::: DATA EXCERPTS

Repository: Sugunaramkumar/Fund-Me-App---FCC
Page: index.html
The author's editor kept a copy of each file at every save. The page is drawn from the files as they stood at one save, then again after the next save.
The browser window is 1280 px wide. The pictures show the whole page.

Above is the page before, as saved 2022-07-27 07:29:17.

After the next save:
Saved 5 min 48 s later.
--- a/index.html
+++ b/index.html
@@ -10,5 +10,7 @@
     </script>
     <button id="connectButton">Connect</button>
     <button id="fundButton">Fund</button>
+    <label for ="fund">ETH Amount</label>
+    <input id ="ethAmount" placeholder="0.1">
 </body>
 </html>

::::::
::: DATA EXCERPTS

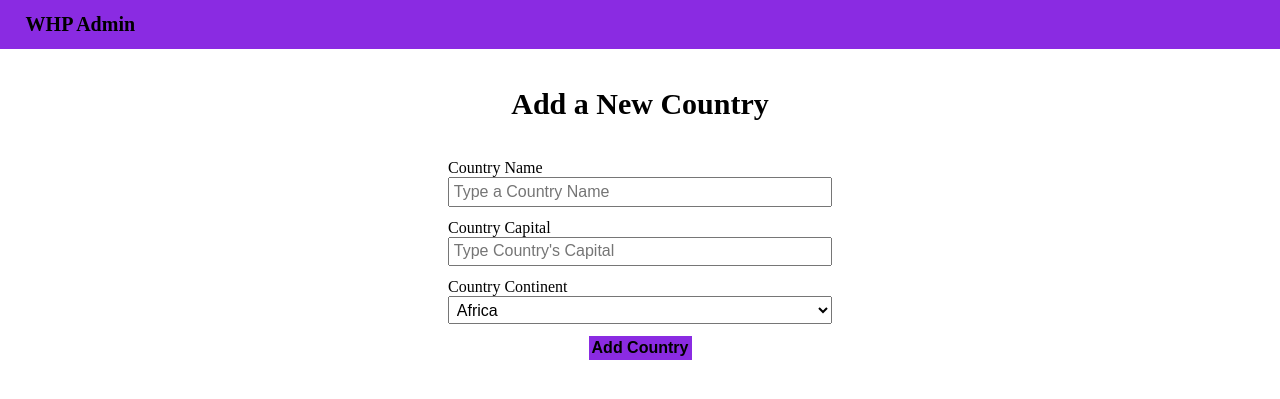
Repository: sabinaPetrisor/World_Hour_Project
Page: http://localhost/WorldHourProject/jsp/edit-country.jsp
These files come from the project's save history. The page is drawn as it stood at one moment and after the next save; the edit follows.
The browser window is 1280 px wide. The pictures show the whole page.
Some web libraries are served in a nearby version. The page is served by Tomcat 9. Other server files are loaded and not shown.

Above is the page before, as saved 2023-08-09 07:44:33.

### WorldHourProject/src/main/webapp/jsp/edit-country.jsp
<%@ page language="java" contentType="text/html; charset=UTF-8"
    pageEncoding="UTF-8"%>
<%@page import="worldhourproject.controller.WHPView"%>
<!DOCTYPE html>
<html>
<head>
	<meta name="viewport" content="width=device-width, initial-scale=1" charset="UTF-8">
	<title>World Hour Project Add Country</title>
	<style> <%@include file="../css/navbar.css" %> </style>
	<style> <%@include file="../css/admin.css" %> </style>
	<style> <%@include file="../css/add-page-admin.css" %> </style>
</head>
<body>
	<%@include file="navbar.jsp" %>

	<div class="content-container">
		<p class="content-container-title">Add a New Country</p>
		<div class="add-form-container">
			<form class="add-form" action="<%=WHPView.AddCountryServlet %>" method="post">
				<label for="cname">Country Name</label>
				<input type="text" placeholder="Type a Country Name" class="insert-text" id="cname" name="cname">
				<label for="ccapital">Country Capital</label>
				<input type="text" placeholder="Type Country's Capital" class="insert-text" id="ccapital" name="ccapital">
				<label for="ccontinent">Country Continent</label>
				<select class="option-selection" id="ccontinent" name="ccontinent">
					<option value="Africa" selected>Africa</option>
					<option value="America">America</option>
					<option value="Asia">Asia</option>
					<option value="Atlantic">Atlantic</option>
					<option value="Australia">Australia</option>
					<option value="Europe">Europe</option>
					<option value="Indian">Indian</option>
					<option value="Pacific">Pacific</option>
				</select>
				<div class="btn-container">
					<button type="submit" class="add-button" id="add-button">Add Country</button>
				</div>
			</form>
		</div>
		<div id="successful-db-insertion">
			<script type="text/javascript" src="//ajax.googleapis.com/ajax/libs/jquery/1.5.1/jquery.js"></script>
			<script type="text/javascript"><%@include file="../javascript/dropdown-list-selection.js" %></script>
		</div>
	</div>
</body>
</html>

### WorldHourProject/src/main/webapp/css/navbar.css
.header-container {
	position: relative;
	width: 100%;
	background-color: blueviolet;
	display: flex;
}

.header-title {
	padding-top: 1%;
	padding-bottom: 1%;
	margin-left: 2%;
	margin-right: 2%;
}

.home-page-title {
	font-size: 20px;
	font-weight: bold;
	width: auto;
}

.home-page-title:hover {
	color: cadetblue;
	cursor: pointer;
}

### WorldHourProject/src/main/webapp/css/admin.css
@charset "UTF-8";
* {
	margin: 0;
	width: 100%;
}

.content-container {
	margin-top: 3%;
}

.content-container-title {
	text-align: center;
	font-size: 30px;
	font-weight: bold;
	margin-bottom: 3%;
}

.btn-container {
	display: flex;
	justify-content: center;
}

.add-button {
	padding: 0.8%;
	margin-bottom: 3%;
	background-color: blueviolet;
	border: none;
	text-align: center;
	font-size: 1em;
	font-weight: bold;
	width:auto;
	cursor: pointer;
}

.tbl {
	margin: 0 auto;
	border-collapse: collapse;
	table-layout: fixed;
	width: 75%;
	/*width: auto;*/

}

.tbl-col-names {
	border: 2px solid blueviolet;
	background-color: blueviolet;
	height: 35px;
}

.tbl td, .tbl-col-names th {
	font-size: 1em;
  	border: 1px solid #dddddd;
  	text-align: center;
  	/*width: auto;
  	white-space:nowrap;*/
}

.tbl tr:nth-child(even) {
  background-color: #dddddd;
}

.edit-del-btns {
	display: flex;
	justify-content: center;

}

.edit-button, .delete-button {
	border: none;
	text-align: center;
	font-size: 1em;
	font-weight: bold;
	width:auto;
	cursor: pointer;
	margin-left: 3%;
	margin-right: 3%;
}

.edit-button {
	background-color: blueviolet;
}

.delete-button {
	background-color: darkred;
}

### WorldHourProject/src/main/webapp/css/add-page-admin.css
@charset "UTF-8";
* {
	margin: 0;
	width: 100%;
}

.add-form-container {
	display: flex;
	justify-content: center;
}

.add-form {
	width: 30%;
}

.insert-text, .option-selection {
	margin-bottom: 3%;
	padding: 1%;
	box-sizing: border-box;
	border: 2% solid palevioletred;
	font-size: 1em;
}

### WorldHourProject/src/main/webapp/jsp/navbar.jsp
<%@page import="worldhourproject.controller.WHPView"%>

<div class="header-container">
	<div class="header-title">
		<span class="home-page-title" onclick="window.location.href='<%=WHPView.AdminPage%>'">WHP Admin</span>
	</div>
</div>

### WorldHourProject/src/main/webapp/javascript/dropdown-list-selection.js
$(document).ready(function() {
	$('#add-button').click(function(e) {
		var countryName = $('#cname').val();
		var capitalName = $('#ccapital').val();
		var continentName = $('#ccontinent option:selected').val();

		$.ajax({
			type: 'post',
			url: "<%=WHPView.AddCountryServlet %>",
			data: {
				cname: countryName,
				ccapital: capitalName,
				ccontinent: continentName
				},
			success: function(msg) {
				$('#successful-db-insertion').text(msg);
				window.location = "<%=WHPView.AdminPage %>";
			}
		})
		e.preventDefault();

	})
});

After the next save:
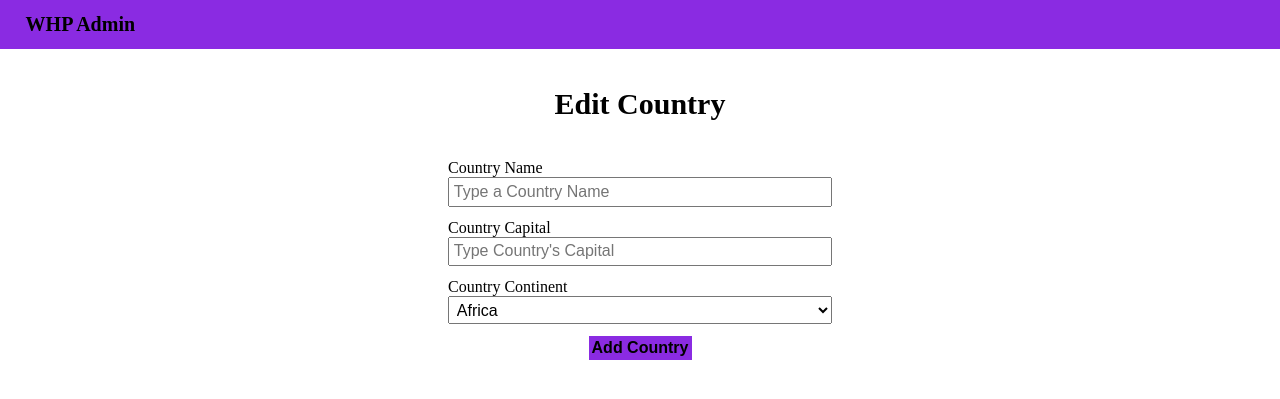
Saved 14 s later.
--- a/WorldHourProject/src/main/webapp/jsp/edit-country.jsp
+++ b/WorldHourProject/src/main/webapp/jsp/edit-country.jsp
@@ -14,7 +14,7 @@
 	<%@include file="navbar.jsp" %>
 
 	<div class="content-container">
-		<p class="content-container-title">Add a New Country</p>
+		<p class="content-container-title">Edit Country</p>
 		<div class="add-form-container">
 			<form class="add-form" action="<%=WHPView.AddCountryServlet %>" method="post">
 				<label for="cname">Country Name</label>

::::::

WHAT YOU SHOULD DO:
Using the records above, determine how many lines hold the word "border", and answer with that figure only.

REPLY TO THE EXERCISE:
7